Tang et al (2019) published in Nature Communication “Spiculogenesis and biomineralization in early sponge animals” where they report an early Cambrian sponge that had weakly biomineralized and hexactine-based siliceous spicules with large axial filaments and high organic proportions. This material, along with Ediacaran microfossils containing putative nonbiomineralized axial filaments, suggests that Precambrian sponges may have had weakly biomineralized spicules or lacked them altogether, hence their poor record. This work provides a new search image for Precambrian sponge fossils, which are critical to resolving the origin of sponge spiculogenesis and biomineralization.

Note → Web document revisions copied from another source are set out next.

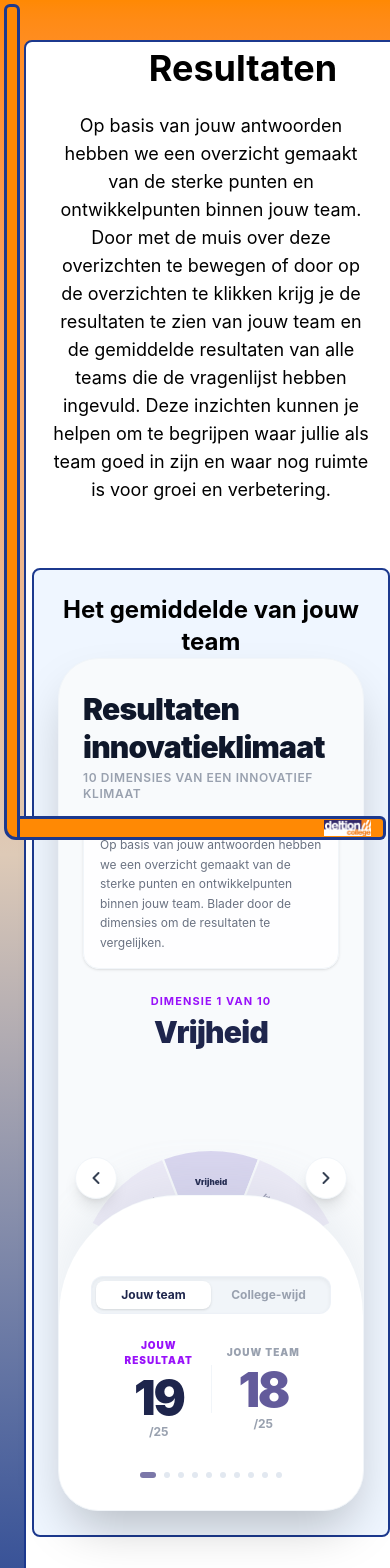
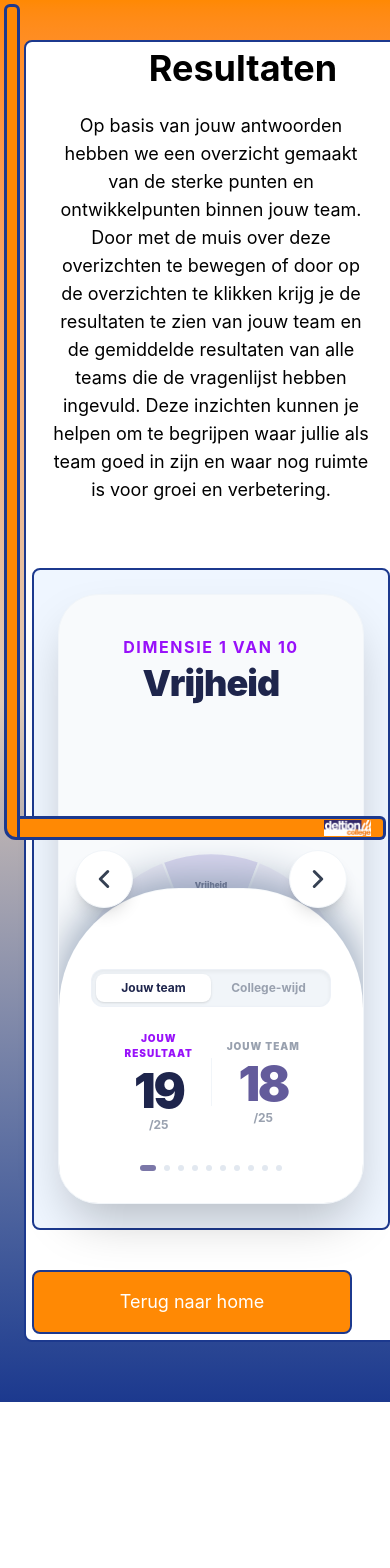
Before and after one commit to meijerjeremy02-hub/Innovatief-Klimaat, a React (Vite) app: page /resultaten in a window 390 px wide. Shown: the top 1568 px of the page. After the commit the page ends 1402 px from the top, so only its background shows below. Built offline with nearby package versions, Linux system fonts and the light colour scheme.

Commit message:
telefoon fixed

```diff
--- a/src/Components/resultaten_cirkel.tsx
+++ b/src/Components/resultaten_cirkel.tsx
@@ -70,7 +70,6 @@ export default function InnovatieKlimaatWidget({
   personalScores = [19, 16, 22, 14, 24, 18, 9, 20, 15, 22],
   teamScores = [18, 15, 20, 12, 22, 17, 8, 19, 14, 21],
   collegeScores = [15, 14, 17, 13, 19, 16, 11, 15, 13, 17],
-  showIntro = true
 }: InnovatieKlimaatProps) {
 
   // --- STATE ---
@@ -228,40 +227,29 @@ export default function InnovatieKlimaatWidget({
       <div className="flex md:hidden w-full max-w-md mx-auto flex-col justify-between bg-[#F8FAFC] font-sans text-[#1E254C] relative overflow-hidden select-none rounded-[40px] shadow-2xl border border-slate-100">
 
         {/* Top Header & Introductie */}
-        <div className="w-full text-left pt-8 px-6 z-10">
-          <h3 className="text-3xl font-black tracking-tight text-[#0F172A] leading-tight">Resultaten<br />innovatieklimaat</h3>
-          <p className="text-gray-400 text-xs font-semibold uppercase tracking-wider mt-1">{dims.length} dimensies van een innovatief klimaat</p>
-
-          {showIntro && (
-            <div className="bg-white/80 backdrop-blur-sm border border-slate-100 rounded-2xl p-4 text-gray-500 text-xs leading-relaxed shadow-sm mt-4">
-              Op basis van jouw antwoorden hebben we een overzicht gemaakt van de sterke punten en ontwikkelpunten binnen jouw team. Blader door de dimensies om de resultaten te vergelijken.
-            </div>
-          )}
-
-          <div className="text-center mt-6">
-            <p className="text-purple-600 font-bold text-[11px] tracking-widest uppercase">Dimensie {dims[activeIndex].id} van {dims.length}</p>
-            <h4 className="text-3xl font-black mt-1 text-[#1E254C] tracking-tight">{dims[activeIndex].label.replace('\n', ' ')}</h4>
+          <div className="text-center my-10">
+            <p className="text-purple-600 font-bold text-10 tracking-widest uppercase">Dimensie {dims[activeIndex].id} van {dims.length}</p>
+            <h4 className="text-4xl font-black mt-1 text-[#1E254C] tracking-tight">{dims[activeIndex].label.replace('\n', ' ')}</h4>
           </div>
-        </div>
 
         {/* Het Wiel & Carrousel */}
         <div className="relative w-full flex flex-col justify-end mt-2">
 
           {/* Pijlen */}
           <div className="absolute top-[22%] left-4 z-30">
-            <button onClick={handlePrev} className="bg-white text-gray-700 shadow-lg rounded-full p-3 border border-slate-100 active:scale-95">
-              <svg xmlns="http://www.w3.org/2000/svg" fill="none" viewBox="0 0 24 24" strokeWidth={3} stroke="currentColor" className="w-4 h-4"><path strokeLinecap="round" strokeLinejoin="round" d="M15.75 19.5L8.25 12l7.5-7.5" /></svg>
+            <button onClick={handlePrev} className="bg-white text-gray-700 shadow-lg rounded-full p-4 border border-slate-100 active:scale-95">
+              <svg xmlns="http://www.w3.org/2000/svg" fill="none" viewBox="0 0 24 24" strokeWidth={3} stroke="currentColor" className="w-6 h-6"><path strokeLinecap="round" strokeLinejoin="round" d="M15.75 19.5L8.25 12l7.5-7.5" /></svg>
             </button>
           </div>
           <div className="absolute top-[22%] right-4 z-30">
-            <button onClick={handleNext} className="bg-white text-gray-700 shadow-lg rounded-full p-3 border border-slate-100 active:scale-95">
-              <svg xmlns="http://www.w3.org/2000/svg" fill="none" viewBox="0 0 24 24" strokeWidth={3} stroke="currentColor" className="w-4 h-4"><path strokeLinecap="round" strokeLinejoin="round" d="M8.25 4.5l7.5 7.5-7.5 7.5" /></svg>
+            <button onClick={handleNext} className="bg-white text-gray-700 shadow-lg rounded-full p-4 border border-slate-100 active:scale-95">
+              <svg xmlns="http://www.w3.org/2000/svg" fill="none" viewBox="0 0 24 24" strokeWidth={3} stroke="currentColor" className="w-6 h-6"><path strokeLinecap="round" strokeLinejoin="round" d="M8.25 4.5l7.5 7.5-7.5 7.5" /></svg>
             </button>
           </div>
 
           {/* Carrousel Svg */}
           <div className="w-full relative z-0 -mb-24 transform translate-y-4 overflow-visible">
-            <svg viewBox={`0 0 ${mWidth} ${mHeight}`} className="w-full overflow-visible">
+            <svg viewBox={`0 -20 ${mWidth} ${mHeight}`} className="w-full overflow-visible">
               {visiblePositions.map(({ dIndex, pos }) => {
                 const sa = mStartAngle + pos * segmentWidth
                 const ea = sa + segmentWidth
@@ -285,7 +273,7 @@ export default function InnovatieKlimaatWidget({
           </div>
 
           {/* Scorekaart */}
-          <div className="w-full bg-white rounded-t-[120px] shadow-[0_-20px_40px_rgba(148,163,184,0.12)] px-8 pt-20 pb-8 relative z-10 flex flex-col items-center border-t border-slate-100/60">
+          <div className="w-full bg-white rounded-t-[120px] rounded-b-xl shadow-[0_-10px_40px_rgba(148,163,184,2.4)] px-8 pt-20 pb-8 relative z-10 flex flex-col items-center border-t border-slate-100/60">
             <div className="flex bg-slate-100 p-1 rounded-xl mb-6 shadow-inner w-60 border border-slate-200/30">
               <button onClick={() => setViewMode('team')} className={`flex-1 py-1.5 text-xs font-bold rounded-lg transition-all ${viewMode === 'team' ? 'bg-white text-[#1E254C] shadow-sm' : 'text-gray-400'}`}>Jouw team</button>
               <button onClick={() => setViewMode('college')} className={`flex-1 py-1.5 text-xs font-bold rounded-lg transition-all ${viewMode === 'college' ? 'bg-white text-[#1E254C] shadow-sm' : 'text-gray-400'}`}>College-wijd</button>
--- a/src/pages/Resultaten.tsx
+++ b/src/pages/Resultaten.tsx
@@ -14,11 +14,11 @@ export default function Resultaten() {
       </p>
       <div className="md:flex md:w-9/10 mx-auto w-full mt-10 p-6 border-2 border-blue-900 bg-blue-50 rounded-lg">
         <div className="flex-1 flex-col gap-6">
-         <p className="text-center text-2xl font-bold">Het gemiddelde van jouw team</p>
+         <p className="hidden md:block text-center text-2xl font-bold">Het gemiddelde van jouw team</p>
         <Resultaten_Cirkel />
         </div>
         <div className="hidden md:block flex-1 flex-col gap-6">
-        <p className="text-center text-2xl font-bold">Het gemiddelde van alle teams</p>
+        <p className="hidden md:block text-center text-2xl font-bold">Het gemiddelde van alle teams</p>
         <Resultaten_Cirkel />
         </div>
       </div>
```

The recipe for making shells, spines, and coral skeletons is not only the same across many modern animal lineages, but is ancient—dating back 550 million years—and evolved independently more than once. This is what is presented in”Biomineralization by particle attachment in early animals ” by Pupa et al (2019) published in PNAS . The authors show that when echinoderms, mollusks, and cnidarians started biomineralizing in the Cambrian (more than 500 million years ago) these three phyla started doing it in precisely the same way: using attachment of amorphous nanoparticles.”
Finally, Schoepplera et al (2019) published in PNAS “Crystal growth kinetics as an architectural constraint on the evolution of molluscan shells” where they compare the process of ultrastructural morphogenesis of shells from 3 major molluscan classes: A bivalve Unio pictorum, a cephalopod Nautilus pompilius, and a gastropod Haliotis asinina. They demonstrate that the fabrication of these tissues is guided by the organisms by regulating the chemical and physical boundary conditions that control the growth kinetics of the mineral phase. This biomineralization concept is postulated to act as an architectural constraint on the evolution of molluscan shells by defining a morphospace of possible shell ultrastructures that is bounded by the thermodynamics and kinetics of crystal growth.
The study of biomineral formation is essential to our understanding of the most fundamental processes in evolution and organisms capability to adapt to environmental changes…so let’s keep investigating the “hard part of life”.